(Recorded data)
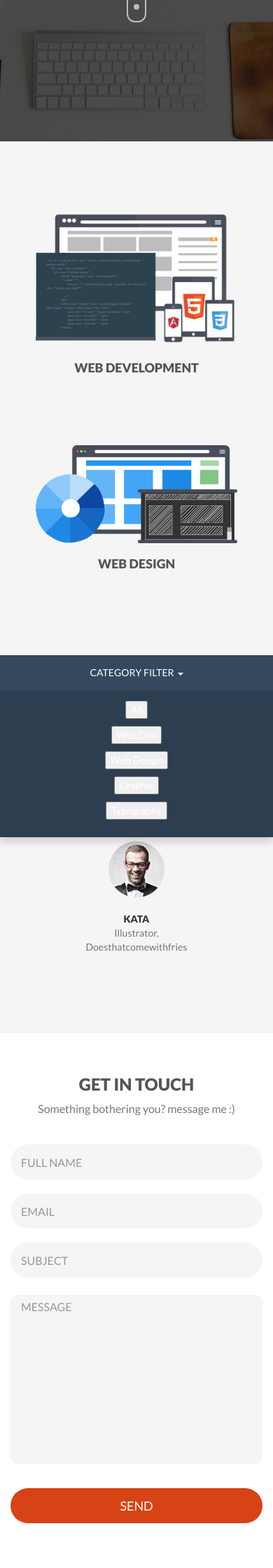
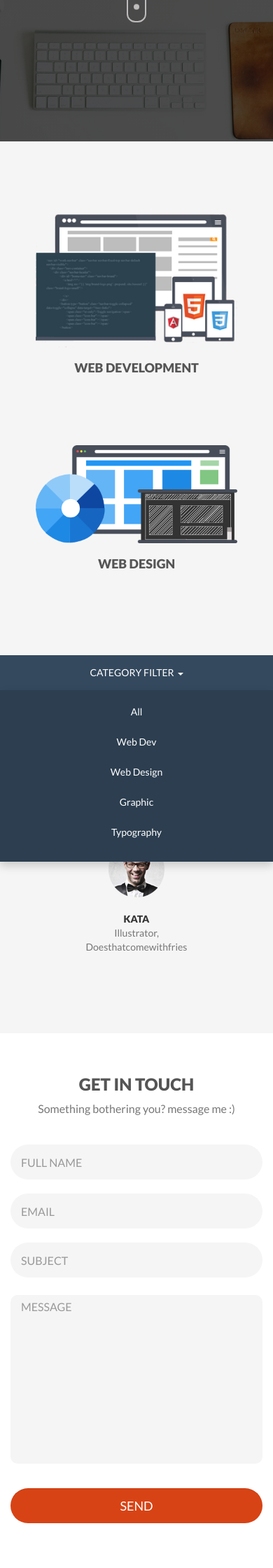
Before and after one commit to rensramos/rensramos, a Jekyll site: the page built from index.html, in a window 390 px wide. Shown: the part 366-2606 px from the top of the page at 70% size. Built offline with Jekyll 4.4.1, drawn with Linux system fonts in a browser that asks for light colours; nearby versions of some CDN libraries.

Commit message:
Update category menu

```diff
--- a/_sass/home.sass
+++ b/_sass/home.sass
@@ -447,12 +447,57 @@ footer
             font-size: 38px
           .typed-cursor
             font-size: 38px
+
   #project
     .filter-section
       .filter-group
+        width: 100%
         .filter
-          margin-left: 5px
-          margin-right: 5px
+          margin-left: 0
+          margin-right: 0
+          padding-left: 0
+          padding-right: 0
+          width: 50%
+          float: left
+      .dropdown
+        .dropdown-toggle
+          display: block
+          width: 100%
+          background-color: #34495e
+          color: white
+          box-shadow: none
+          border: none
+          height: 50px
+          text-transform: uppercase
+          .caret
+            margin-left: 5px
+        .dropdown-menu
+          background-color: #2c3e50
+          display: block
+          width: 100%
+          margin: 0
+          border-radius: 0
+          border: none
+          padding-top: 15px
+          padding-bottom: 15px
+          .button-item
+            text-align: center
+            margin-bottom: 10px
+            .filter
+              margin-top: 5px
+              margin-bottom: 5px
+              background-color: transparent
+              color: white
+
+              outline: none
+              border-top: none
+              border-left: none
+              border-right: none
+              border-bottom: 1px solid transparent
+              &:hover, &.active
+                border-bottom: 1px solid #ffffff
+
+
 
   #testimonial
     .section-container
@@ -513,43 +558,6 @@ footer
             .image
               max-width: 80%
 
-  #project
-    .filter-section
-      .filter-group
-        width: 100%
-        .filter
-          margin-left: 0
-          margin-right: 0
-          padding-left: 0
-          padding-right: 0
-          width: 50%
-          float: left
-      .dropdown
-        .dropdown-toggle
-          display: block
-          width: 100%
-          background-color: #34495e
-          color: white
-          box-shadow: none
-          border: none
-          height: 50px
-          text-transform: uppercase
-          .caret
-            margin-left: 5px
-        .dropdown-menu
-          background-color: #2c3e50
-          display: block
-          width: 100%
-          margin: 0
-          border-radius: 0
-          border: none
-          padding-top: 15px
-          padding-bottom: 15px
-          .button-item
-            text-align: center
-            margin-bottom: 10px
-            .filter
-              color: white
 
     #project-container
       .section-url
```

**Description of the task:**
Please repeat each record exactly and keep every picture out of the copy.

**Answer to this problem:**
Before and after one commit to rensramos/rensramos, a Jekyll site: the page built from index.html, in a window 390 px wide. Shown: the part 366-2606 px from the top of the page at 70% size. Built offline with Jekyll 4.4.1, drawn with Linux system fonts in a browser that asks for light colours; nearby versions of some CDN libraries.

Commit message:
Update category menu

```diff
--- a/_sass/home.sass
+++ b/_sass/home.sass
@@ -447,12 +447,57 @@ footer
             font-size: 38px
           .typed-cursor
             font-size: 38px
+
   #project
     .filter-section
       .filter-group
+        width: 100%
         .filter
-          margin-left: 5px
-          margin-right: 5px
+          margin-left: 0
+          margin-right: 0
+          padding-left: 0
+          padding-right: 0
+          width: 50%
+          float: left
+      .dropdown
+        .dropdown-toggle
+          display: block
+          width: 100%
+          background-color: #34495e
+          color: white
+          box-shadow: none
+          border: none
+          height: 50px
+          text-transform: uppercase
+          .caret
+            margin-left: 5px
+        .dropdown-menu
+          background-color: #2c3e50
+          display: block
+          width: 100%
+          margin: 0
+          border-radius: 0
+          border: none
+          padding-top: 15px
+          padding-bottom: 15px
+          .button-item
+            text-align: center
+            margin-bottom: 10px
+            .filter
+              margin-top: 5px
+              margin-bottom: 5px
+              background-color: transparent
+              color: white
+
+              outline: none
+              border-top: none
+              border-left: none
+              border-right: none
+              border-bottom: 1px solid transparent
+              &:hover, &.active
+                border-bottom: 1px solid #ffffff
+
+
 
   #testimonial
     .section-container
@@ -513,43 +558,6 @@ footer
             .image
               max-width: 80%
 
-  #project
-    .filter-section
-      .filter-group
-        width: 100%
-        .filter
-          margin-left: 0
-          margin-right: 0
-          padding-left: 0
-          padding-right: 0
-          width: 50%
-          float: left
-      .dropdown
-        .dropdown-toggle
-          display: block
-          width: 100%
-          background-color: #34495e
-          color: white
-          box-shadow: none
-          border: none
-          height: 50px
-          text-transform: uppercase
-          .caret
-            margin-left: 5px
-        .dropdown-menu
-          background-color: #2c3e50
-          display: block
-          width: 100%
-          margin: 0
-          border-radius: 0
-          border: none
-          padding-top: 15px
-          padding-bottom: 15px
-          .button-item
-            text-align: center
-            margin-bottom: 10px
-            .filter
-              color: white
 
     #project-container
       .section-url
```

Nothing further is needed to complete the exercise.